### Aim of the exercise:
Among the lines of the material, copy those that hold the string "annotations".

(Data supplied Opens)

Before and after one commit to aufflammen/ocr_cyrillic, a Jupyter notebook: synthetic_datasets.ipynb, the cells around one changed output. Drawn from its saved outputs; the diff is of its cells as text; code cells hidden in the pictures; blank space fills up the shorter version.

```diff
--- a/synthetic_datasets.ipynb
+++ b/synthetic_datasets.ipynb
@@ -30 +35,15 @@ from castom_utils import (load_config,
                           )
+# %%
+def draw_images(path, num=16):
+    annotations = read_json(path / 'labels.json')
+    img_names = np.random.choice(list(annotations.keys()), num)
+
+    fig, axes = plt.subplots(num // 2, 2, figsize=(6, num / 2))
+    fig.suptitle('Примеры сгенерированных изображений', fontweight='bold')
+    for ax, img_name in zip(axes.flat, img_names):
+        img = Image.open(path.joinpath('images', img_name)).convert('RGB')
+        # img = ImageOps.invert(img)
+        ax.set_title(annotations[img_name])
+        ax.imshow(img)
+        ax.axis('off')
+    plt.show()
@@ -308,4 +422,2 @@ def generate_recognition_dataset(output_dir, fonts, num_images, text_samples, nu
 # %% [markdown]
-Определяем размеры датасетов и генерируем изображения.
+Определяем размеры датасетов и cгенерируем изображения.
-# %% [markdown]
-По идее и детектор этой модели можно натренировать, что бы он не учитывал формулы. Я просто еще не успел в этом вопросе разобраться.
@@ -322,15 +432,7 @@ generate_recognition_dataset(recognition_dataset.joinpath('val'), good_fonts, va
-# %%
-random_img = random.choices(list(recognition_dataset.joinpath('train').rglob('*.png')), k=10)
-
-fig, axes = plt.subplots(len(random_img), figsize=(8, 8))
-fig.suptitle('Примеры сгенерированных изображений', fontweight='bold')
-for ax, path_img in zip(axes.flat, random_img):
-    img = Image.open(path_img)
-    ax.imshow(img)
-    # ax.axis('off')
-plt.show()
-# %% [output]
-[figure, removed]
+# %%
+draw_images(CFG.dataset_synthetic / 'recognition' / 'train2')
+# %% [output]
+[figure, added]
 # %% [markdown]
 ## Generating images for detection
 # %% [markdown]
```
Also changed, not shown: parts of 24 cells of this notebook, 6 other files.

(Data supplied Closes)

### Result below:
+    annotations = read_json(path / 'labels.json')
+    img_names = np.random.choice(list(annotations.keys()), num)
+        ax.set_title(annotations[img_name])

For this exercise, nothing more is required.